--- Supplied records Enclosed Below ---
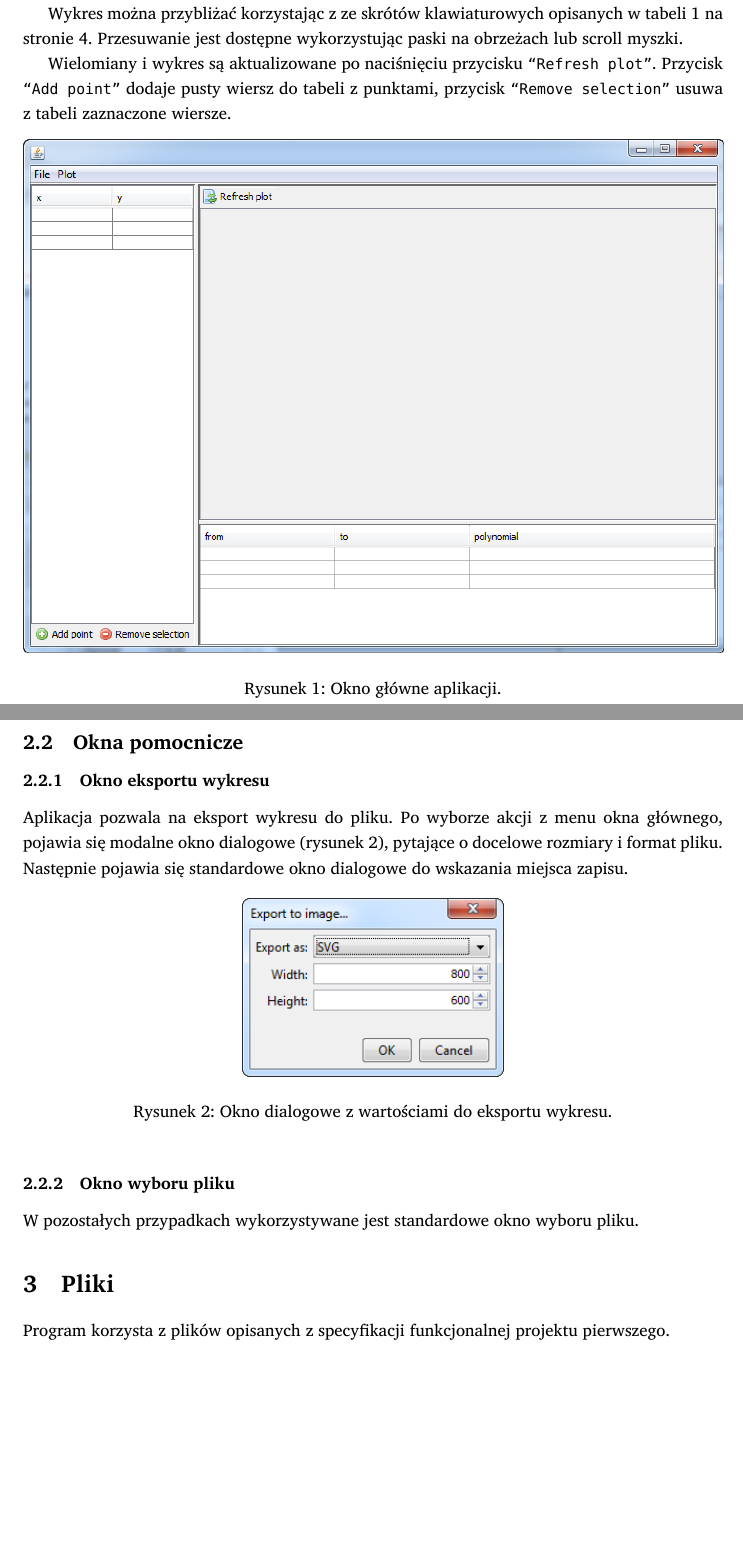
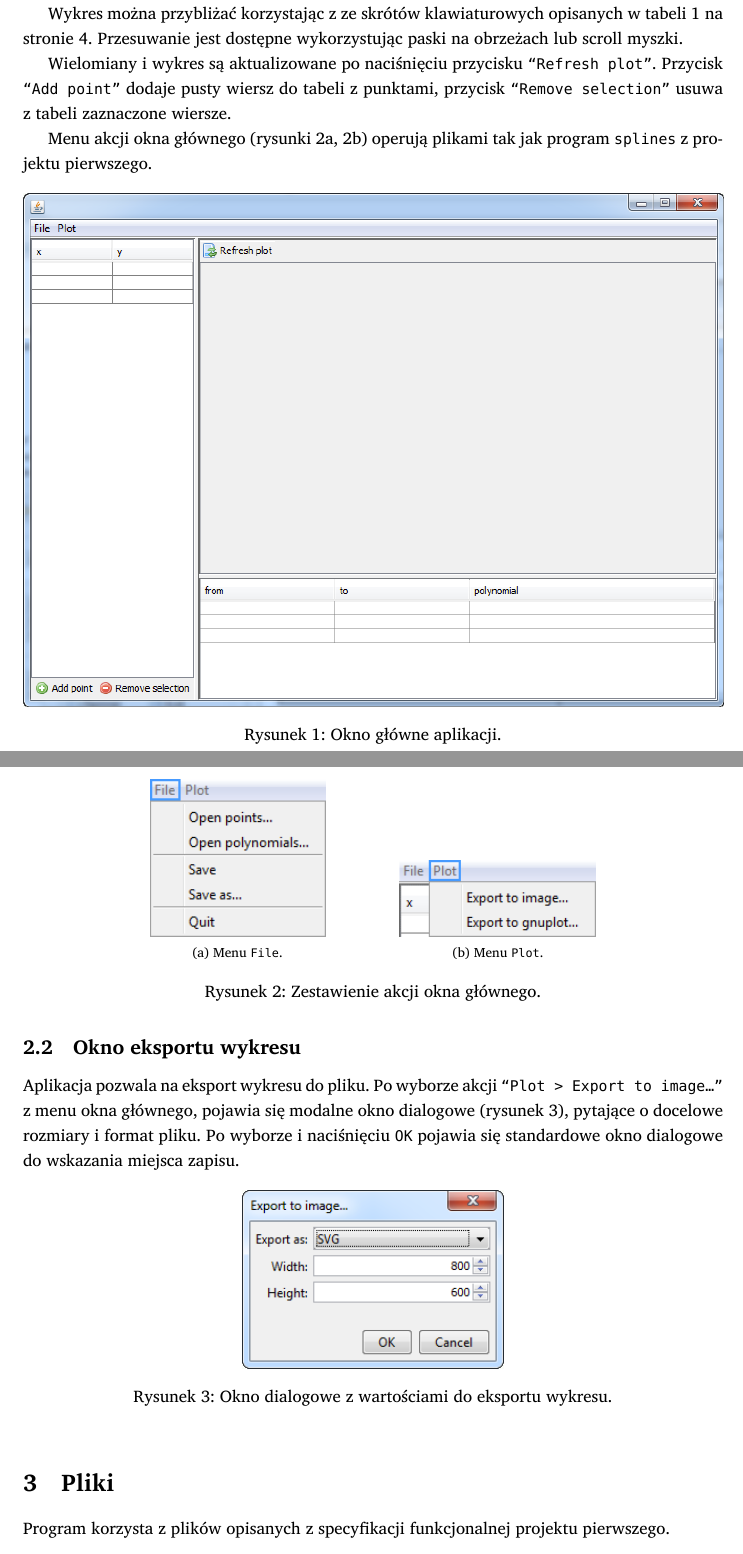
Before and after one commit to student-tomasz/jimp2-splines-gui-funkcjonalnosc, a LaTeX document (specyfikacja-funkcjonalna.tex): two parts of pages 2 and 3 of 4, joined at a grey line, cut so that both start at the same text, the shorter picture padded with empty space. Compiled offline with XeLaTeX; a missing font is replaced by an installed copy or a similar font.

Commit message:
dodaj opis menu

```diff
--- a/specyfikacja-funkcjonalna.tex
+++ b/specyfikacja-funkcjonalna.tex
@@ -8,6 +8,7 @@
 \usepackage[pdfborder={0 0 0}]{hyperref}
 \usepackage{booktabs}
 \usepackage{graphicx}
+\usepackage{subfig}
 
 \defaultfontfeatures{Mapping=tex-text}
 \setromanfont{Charis SIL}
@@ -85,6 +86,9 @@ plot''}. Przycisk \prog{``Add point''} dodaje pusty wiersz do tabeli
 z~punktami, przycisk \prog{``Remove selection''} usuwa z~tabeli zaznaczone
 wiersze.
 
+Menu akcji okna głównego (rysunki \ref{fig:menu-file}, \ref{fig:menu-plot})
+operują plikami tak jak program \prog{splines} z~projektu pierwszego.
+
 \begin{figure}[hb]
   \centering
   \includegraphics[width=\textwidth]{images/okno-glowne}
@@ -92,14 +96,22 @@ wiersze.
   \label{fig:okno-glowne}
 \end{figure}
 
-\subsection{Okna pomocnicze}
+\begin{figure}[h]
+  \centering
+  \subfloat[Menu {\tt File}.]{\label{fig:menu-file}\includegraphics[width=0.25\textwidth]{images/menu-file}}
+  \hspace{0.1\textwidth}
+  \subfloat[Menu {\tt Plot}.]{\label{fig:menu-plot}\includegraphics[width=0.28\textwidth]{images/menu-plot}}
+  \caption{Zestawienie akcji okna głównego.}
+  \label{fig:menu}
+\end{figure}
 
-\subsubsection{Okno eksportu wykresu}
+\subsection{Okno eksportu wykresu}
 
-Aplikacja pozwala na eksport wykresu do pliku. Po wyborze akcji z~menu okna
-głównego, pojawia się modalne okno dialogowe (rysunek
-\ref{fig:eksport-wykresu}), pytające o~docelowe rozmiary i~format pliku.
-Następnie pojawia się standardowe okno dialogowe do wskazania miejsca zapisu.
+Aplikacja pozwala na eksport wykresu do pliku. Po wyborze akcji \prog{``Plot >
+Export to image\ldots''} z~menu okna głównego, pojawia się modalne okno
+dialogowe (rysunek \ref{fig:eksport-wykresu}), pytające o~docelowe rozmiary
+i~format pliku. Po wyborze i~naciśnięciu \prog{OK} pojawia się standardowe okno
+dialogowe do wskazania miejsca zapisu.
 
 \begin{figure}[h]
   \centering
@@ -108,11 +120,7 @@ Następnie pojawia się standardowe okno dialogowe do wskazania miejsca zapisu.
   \label{fig:eksport-wykresu}
 \end{figure}
 
-\subsubsection{Okno wyboru pliku}
-
-W~pozostałych przypadkach wykorzystywane jest standardowe okno wyboru pliku.
-
-\begin{table}[p]
+\begin{table}[h]
   \centering
   \begin{tabular}{l c}
     \toprule
```
Also changed, not shown: images/menu-file.png (added), images/menu-plot.png (added).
--- End of Enclosed Supplied records ---
Look for the string "images" in the entries above. Copy every line that has it.

   \includegraphics[width=\textwidth]{images/okno-glowne}
+  \subfloat[Menu {\tt File}.]{\label{fig:menu-file}\includegraphics[width=0.25\textwidth]{images/menu-file}}
+  \subfloat[Menu {\tt Plot}.]{\label{fig:menu-plot}\includegraphics[width=0.28\textwidth]{images/menu-plot}}
Also changed, not shown: images/menu-file.png (added), images/menu-plot.png (added).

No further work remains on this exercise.